It is difficult to identify the specific plant traits that which lead to species complementarity and transgressive overyielding (Hooper and Dukes 2004; von Felten and Schmid 2008), and clearly nutrient mobility in soil and acquisition by plants is particularly complex. The present study lacks any investigation or analysis of the root systems in the pot experiment or field site, but it is known that there is a substantial rhizophere priming effect on nutrient cycling (Lu 2020). Variations between plant species in root exudation pattern and efficiency of acquiring nutrients has long been discussed (Bardgett et al. 1999), and combinations of clovers and grasses have been shown to increase microbial enzyme activity in soil and release of nutrients from organic matter (Sekaran et al. 2020). Findings in the present study relating to each of the elements that were analysed are hardly definitive, but the body of evidence presented clearly illustrates benefits to legumes through partnership with grasses. Productivity is increased and nutrient acquisition from the soil is enhanced by neighbouring grasses that have a complimentary role. Increases of both productivity and foliar concentrations showed a greater total offtake of P, Zn, Mo and Mn from the soil nutrient pool.
In a broader practical context, increasing the legume component of pasture has been a goal of high-country farming in New Zealand for several decades by attempting to introduce a wide range of exotic clovers and other herbaceous legumes to increase vegetation yields and stock productivity. The findings of the present study indicate that cocksfoot and other grasses, including native tussock, play a mutually beneficial role that previously been largely overlooked. Native tussock grass contained lesser amounts of N and five other nutrients when it was growing with the exotic legumes, suggesting less compatibility, a lack of adaptation to coexistence and perhaps to competition for soil N. Exotic herbaceous legumes appear to offer little benefit to tussock grasses, but sustaining residual assemblages of indigenous species within the productive farming landscape is hugely important to biodiversity conservation in New Zealand.
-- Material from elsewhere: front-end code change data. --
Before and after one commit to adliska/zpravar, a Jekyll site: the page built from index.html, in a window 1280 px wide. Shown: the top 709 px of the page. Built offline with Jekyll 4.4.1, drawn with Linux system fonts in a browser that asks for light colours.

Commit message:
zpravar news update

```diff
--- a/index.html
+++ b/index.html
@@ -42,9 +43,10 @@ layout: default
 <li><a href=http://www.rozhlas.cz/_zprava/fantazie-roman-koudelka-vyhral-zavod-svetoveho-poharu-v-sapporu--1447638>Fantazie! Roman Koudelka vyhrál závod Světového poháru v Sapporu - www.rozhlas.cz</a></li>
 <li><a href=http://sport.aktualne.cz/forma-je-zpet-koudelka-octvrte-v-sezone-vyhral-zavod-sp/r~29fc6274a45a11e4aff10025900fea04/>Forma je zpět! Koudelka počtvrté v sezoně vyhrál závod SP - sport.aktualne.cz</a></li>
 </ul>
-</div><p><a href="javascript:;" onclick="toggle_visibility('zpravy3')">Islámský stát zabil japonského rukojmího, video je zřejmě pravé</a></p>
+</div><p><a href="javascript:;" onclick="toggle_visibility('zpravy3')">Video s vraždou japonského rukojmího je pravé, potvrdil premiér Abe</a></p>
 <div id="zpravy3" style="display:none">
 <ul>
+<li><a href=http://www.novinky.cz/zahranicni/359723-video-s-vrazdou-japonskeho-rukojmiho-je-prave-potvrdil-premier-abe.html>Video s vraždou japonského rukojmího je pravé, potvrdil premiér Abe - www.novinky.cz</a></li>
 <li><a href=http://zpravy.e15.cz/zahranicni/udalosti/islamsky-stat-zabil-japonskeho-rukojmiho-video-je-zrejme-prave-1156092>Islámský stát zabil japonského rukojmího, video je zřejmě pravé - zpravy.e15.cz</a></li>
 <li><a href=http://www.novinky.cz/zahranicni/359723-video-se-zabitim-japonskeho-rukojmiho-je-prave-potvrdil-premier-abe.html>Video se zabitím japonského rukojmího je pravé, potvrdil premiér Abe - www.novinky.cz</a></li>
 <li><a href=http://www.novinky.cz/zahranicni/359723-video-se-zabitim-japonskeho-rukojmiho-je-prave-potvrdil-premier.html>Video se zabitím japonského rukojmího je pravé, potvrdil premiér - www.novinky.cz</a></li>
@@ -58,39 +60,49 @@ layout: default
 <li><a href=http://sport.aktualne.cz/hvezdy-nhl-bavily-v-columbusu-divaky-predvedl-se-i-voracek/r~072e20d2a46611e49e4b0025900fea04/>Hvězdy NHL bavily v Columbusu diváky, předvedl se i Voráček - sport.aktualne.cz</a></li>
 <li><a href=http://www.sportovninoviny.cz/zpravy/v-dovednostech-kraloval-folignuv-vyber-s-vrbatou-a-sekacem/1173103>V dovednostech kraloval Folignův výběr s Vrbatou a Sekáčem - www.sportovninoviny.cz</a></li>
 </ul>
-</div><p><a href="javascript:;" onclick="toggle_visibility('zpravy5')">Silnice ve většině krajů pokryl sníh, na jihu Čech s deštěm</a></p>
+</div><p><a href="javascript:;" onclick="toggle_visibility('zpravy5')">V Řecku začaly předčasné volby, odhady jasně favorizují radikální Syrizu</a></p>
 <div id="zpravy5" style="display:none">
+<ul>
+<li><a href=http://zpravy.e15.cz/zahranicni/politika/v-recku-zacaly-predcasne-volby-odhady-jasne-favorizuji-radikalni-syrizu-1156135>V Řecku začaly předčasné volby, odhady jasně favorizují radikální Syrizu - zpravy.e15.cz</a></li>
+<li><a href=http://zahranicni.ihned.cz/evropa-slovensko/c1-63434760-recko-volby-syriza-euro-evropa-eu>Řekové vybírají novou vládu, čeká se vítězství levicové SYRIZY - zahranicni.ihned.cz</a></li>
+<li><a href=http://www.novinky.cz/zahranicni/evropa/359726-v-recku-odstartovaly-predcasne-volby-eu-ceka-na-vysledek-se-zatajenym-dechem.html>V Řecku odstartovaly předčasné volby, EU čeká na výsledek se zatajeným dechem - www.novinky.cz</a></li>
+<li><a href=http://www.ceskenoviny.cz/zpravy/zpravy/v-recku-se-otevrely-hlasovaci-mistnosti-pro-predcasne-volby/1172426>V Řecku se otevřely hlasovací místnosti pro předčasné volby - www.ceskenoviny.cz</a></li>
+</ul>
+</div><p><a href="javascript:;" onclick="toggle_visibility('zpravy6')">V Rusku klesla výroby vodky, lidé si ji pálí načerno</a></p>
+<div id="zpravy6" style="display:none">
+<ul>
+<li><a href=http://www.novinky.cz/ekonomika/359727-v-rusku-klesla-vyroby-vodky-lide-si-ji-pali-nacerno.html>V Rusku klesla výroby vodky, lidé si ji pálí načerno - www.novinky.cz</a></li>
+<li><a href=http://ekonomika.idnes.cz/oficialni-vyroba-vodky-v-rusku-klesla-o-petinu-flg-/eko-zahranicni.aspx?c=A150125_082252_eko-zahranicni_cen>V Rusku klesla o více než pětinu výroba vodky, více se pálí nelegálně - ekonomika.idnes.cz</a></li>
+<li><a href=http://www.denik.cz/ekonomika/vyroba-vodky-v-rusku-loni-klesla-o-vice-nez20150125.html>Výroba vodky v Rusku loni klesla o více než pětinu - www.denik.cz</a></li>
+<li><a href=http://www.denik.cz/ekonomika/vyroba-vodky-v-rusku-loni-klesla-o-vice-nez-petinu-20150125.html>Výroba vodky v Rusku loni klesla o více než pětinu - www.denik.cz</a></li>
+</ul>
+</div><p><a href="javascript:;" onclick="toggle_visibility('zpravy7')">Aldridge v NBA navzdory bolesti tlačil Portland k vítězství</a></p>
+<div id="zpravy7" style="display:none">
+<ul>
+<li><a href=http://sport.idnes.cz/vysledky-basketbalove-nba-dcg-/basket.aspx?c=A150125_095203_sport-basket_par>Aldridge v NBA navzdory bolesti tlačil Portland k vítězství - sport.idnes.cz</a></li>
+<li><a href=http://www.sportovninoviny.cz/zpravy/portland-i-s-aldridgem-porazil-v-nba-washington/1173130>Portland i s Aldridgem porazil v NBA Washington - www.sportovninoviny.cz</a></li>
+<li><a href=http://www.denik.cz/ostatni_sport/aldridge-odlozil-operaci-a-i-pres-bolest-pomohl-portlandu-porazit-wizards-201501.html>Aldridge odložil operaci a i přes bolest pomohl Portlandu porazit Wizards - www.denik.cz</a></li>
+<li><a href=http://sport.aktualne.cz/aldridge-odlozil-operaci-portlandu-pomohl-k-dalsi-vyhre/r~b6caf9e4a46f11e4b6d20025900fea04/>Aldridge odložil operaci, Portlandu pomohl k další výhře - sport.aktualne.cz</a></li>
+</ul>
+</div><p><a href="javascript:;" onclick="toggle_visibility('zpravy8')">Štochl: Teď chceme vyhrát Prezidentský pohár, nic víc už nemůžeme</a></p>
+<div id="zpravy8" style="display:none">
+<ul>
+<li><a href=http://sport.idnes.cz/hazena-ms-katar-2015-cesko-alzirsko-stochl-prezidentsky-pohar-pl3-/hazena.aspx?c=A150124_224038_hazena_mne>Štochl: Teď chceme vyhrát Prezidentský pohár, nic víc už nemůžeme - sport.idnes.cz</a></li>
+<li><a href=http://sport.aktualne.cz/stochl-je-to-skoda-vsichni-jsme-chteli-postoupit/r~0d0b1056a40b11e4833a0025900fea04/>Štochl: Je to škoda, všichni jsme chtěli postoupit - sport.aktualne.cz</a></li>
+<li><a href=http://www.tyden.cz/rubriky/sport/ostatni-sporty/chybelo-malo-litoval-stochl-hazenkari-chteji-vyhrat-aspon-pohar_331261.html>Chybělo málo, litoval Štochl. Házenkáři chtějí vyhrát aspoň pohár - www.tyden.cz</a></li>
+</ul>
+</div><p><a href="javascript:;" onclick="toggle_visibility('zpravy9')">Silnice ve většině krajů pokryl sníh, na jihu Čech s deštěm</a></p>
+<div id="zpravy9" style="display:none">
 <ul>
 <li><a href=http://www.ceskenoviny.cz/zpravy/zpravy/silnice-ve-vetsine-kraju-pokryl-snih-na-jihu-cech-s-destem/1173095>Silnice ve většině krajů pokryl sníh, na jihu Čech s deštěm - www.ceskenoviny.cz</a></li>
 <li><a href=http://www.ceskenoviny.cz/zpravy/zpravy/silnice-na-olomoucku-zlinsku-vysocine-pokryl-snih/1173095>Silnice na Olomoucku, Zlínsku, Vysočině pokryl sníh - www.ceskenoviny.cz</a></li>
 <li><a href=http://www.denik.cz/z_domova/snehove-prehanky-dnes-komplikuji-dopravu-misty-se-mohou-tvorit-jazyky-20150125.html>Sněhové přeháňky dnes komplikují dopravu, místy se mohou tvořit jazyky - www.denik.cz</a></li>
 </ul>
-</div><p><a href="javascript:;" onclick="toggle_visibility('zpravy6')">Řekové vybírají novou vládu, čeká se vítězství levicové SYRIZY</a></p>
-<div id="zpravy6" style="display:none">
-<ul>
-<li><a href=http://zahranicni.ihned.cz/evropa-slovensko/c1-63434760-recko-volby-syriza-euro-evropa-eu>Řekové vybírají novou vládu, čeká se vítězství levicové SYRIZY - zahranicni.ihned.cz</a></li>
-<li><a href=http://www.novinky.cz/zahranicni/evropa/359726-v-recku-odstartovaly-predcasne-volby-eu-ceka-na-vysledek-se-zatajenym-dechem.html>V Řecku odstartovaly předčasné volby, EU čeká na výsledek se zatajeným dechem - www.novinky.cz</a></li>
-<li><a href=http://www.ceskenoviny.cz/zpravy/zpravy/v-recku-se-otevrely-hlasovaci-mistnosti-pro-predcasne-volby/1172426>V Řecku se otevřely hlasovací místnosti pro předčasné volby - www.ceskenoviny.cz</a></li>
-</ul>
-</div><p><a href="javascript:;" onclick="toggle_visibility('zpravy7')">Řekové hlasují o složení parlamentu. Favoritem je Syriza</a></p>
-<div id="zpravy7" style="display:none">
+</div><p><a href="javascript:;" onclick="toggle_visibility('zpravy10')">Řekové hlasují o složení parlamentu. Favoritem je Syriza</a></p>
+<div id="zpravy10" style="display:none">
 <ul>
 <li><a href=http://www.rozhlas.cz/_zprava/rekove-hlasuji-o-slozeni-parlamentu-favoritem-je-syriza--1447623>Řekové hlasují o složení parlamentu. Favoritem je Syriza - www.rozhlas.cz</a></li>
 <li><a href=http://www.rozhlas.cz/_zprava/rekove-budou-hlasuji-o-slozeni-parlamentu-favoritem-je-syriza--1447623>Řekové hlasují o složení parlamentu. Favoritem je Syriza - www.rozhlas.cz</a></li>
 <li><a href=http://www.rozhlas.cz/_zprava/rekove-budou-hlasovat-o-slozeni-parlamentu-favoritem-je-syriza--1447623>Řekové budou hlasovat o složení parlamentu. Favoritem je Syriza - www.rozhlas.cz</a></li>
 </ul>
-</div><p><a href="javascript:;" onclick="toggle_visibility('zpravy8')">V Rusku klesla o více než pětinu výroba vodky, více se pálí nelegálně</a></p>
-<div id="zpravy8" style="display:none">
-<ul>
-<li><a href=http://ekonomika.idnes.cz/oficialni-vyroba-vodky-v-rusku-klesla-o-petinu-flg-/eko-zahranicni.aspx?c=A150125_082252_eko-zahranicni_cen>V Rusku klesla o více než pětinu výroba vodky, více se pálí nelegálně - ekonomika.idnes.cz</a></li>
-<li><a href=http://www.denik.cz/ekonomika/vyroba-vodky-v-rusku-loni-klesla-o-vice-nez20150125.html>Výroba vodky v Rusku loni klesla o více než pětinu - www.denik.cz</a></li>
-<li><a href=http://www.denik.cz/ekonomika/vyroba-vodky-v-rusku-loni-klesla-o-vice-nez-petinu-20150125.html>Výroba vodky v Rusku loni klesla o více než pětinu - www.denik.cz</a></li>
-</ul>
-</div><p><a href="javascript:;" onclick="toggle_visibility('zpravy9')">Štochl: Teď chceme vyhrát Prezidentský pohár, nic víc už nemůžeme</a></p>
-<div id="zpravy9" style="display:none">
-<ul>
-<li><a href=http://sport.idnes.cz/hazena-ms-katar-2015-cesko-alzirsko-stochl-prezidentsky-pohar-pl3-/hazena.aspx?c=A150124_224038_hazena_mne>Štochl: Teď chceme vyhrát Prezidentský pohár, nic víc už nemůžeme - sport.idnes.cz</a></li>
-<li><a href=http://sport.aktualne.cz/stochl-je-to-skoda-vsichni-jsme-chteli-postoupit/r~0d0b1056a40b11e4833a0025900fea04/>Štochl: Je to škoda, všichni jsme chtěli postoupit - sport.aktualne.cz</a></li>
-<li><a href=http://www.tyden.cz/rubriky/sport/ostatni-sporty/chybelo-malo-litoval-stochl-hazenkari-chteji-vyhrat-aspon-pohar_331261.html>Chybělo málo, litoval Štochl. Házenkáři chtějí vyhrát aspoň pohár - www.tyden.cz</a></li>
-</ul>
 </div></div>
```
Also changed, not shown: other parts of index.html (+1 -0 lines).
This study suggests it would be worthwhile to elucidate functionality of plant diversity in a wider range of native plants in terms of biodiversity protection, soil biogeochemistry and efficient exploitation of nutrient resources.